Buying a Mattress
It Costs Money to Spend Money
When you make some purchases, you know you're going to lose. That bucket of M&Ms, no matter how sweet a deal, is going to cost you a few bucks and probably a stomachache.
Even with a good deal, you're going to pay. If you buy a car, you're going to have to pay for insurance, gas, and everything else that goes along with car ownership—way more than whatever "good deal" you got.
No matter what you buy, you need to consider the initial price and the amount of time or value you get from whatever you're buying. Remember: that prom dress you buy for $400 can end up costing you $60 an hour if your prom only lasts a couple hours and then you head to the IHOP to drown your sorrows in pancakes and syrup.
So should you just go ahead and buy the cheapest of everything so that your per-hour cost is low?
Not so fast.
Let's say that you're tossing and turning on an old futon mattress that's leaving you with bruises and aches. You head over to the local Mattress-O-Rama and check out a $1000 mattress. It comes with free delivery and a ten-year warranty. The salesperson promises up-and-down and on his granny's blue hair that it's going to give you the best sleep of your life. You plunk on it in your jeans and shoes and it does feel pretty good.
Is it ridiculous to spend a grand on a mattress when you know that mattress is not going to earn you any money? That depends.
Let's say that the mattress does last for ten years and you sleep on it 300 nights a year (your friend's beach house gets a couple months in the summer). That's still 3,000 peaceful, somnambulist-free nights with an average of 10 hours per night (You sleep 8 hours but hit the snooze button in the morning and sometimes toss and turn worrying about that Spanish mid-term).

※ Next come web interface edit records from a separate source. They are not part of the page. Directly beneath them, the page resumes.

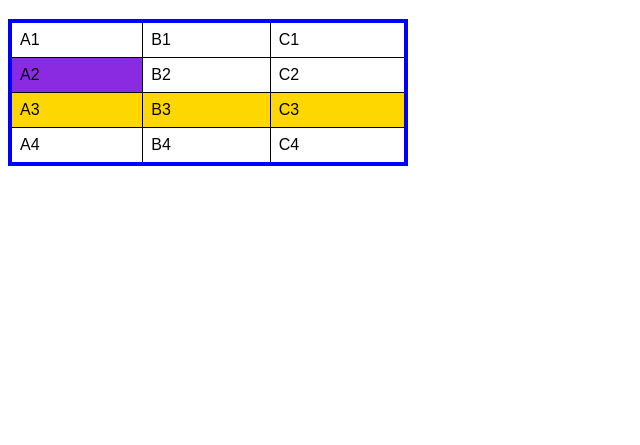
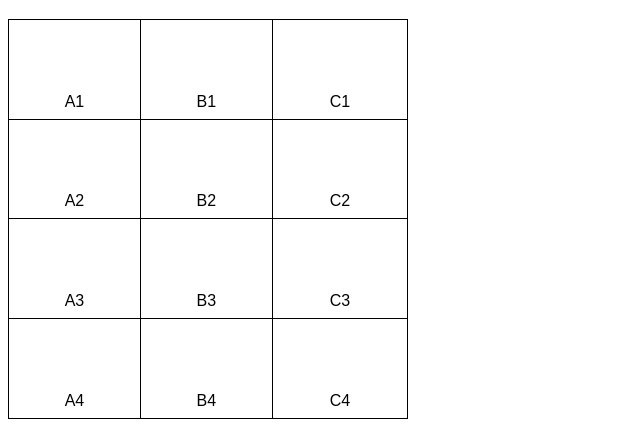
Before and after one commit to Kevin-Fiorilli/Projetos, a plain HTML site: page html-css/exercicios/ex023/tabela001.html in a window 1280 px wide. Shown: the part 61-506 px from the top of the page, without its empty margins (0-640 px from the left). Drawn offline with Linux system fonts and the light colour scheme.

Commit message:
tabela 001

```diff
--- a/html-css/exercicios/ex023/tabela001.html
+++ b/html-css/exercicios/ex023/tabela001.html
@@ -11,22 +11,17 @@
 
       table {
         width: 400px;
+        height: 400px;
         border-collapse: collapse;
-        border: 4px solid blue;
-      }
-
-      tr.linha {
-        background-color: gold;
       }
 
         td {
             border: 1px solid black;
             padding: 8px;
+            text-align: center; /* Alinhamento Horizontal */
+            vertical-align: bottom; /* Alinhamento Vertical */
         }
 
-        td.dado {
-            background-color: blueviolet;
-        }
     </style>
 </head>
 <body>
@@ -43,11 +38,11 @@
         <td>C1</td>
       </tr>
       <tr> <!-- Segunda linha -->
-        <td class="dado">A2
+        <td>A2</td>
         <td>B2</td>
         <td>C2</td>
       </tr>
-      <tr class="linha"> <!-- Terceira linha -->
+      <tr> <!-- Terceira linha -->
         <td>A3</td>
         <td>B3</td>
         <td>C3</td>
```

Even if the mattress costs a cool grand that's still only 33 cents per night or 3.3 cents per hour if you spend ten hours a night on the thing. You'll get even more mileage if you eat breakfast or play video games in bed. (Just us?)
Buy the El Cheapo mattress with no warranty and no delivery for $250 bucks, and you might get a few years of lackluster sleeps. You'll spend more on concealer to cover those under-eye bags and you may be waking up grumpy. In the long run, you'll be spending more per night and per hour for a much worse sleeping experience.
Making the Right Choices with Your Moolah
It's your cash (or your parents' cash if they're springing for your mattress). So how can you make the best decisions with the money?
There's really no way to know in advance. But there are a few ways you can improve the odds that you won't end up cursing out the salespeople who sold you whatever it is you just bought:
- Do the math before you shop. A $1000 mattress that lasts 10 years is going to cost about $0.33 a night, a positive bargain when compared to the spongy cheapie mattress that at $250 and two years is going to set you back $0.42 a night…and a lot of misery when you finally decide to haul it to the dump.
- Consider the resell value. If it's more expensive, maybe it's something you can resell on eBay. You won't get back all that you paid, but it'll still help you defray the costs a little.
- Shop around. Comparison shop to find the best deals. With apps doing all the work for you, there's no reason to spend more.
- Take additional costs into account. Your poor old mattress won't require new transmission or breaks (unless there's something you're not telling us about your bed), so you're not going to be putting extra money into it. But a car will require gas, maintenance, and insurance, which will up your total costs.
- Consider warranties and lifespan on big-ticket items. Buying quality things that are going to be around for a while—whether it's a house, tent, or TV—means you won't have to buy a replacement soon. That means you get more value out of your cash.
- Consider the intangibles. Will this purchase improve your life? Make you happier? Does the very thought of this shiny thing make you giggle and think about running in slo-mo through green fields (and if it does, is that feeling likely to last)? Sometimes, it makes sense to spend more on something that makes you happy.
Making smart choices when you shop means you won't be duped by slick ad campaigns or unrealistic promises. Being smart with your money also means you won't have to nibble on lettuce leaves because you need to pay off that huge credit card bill.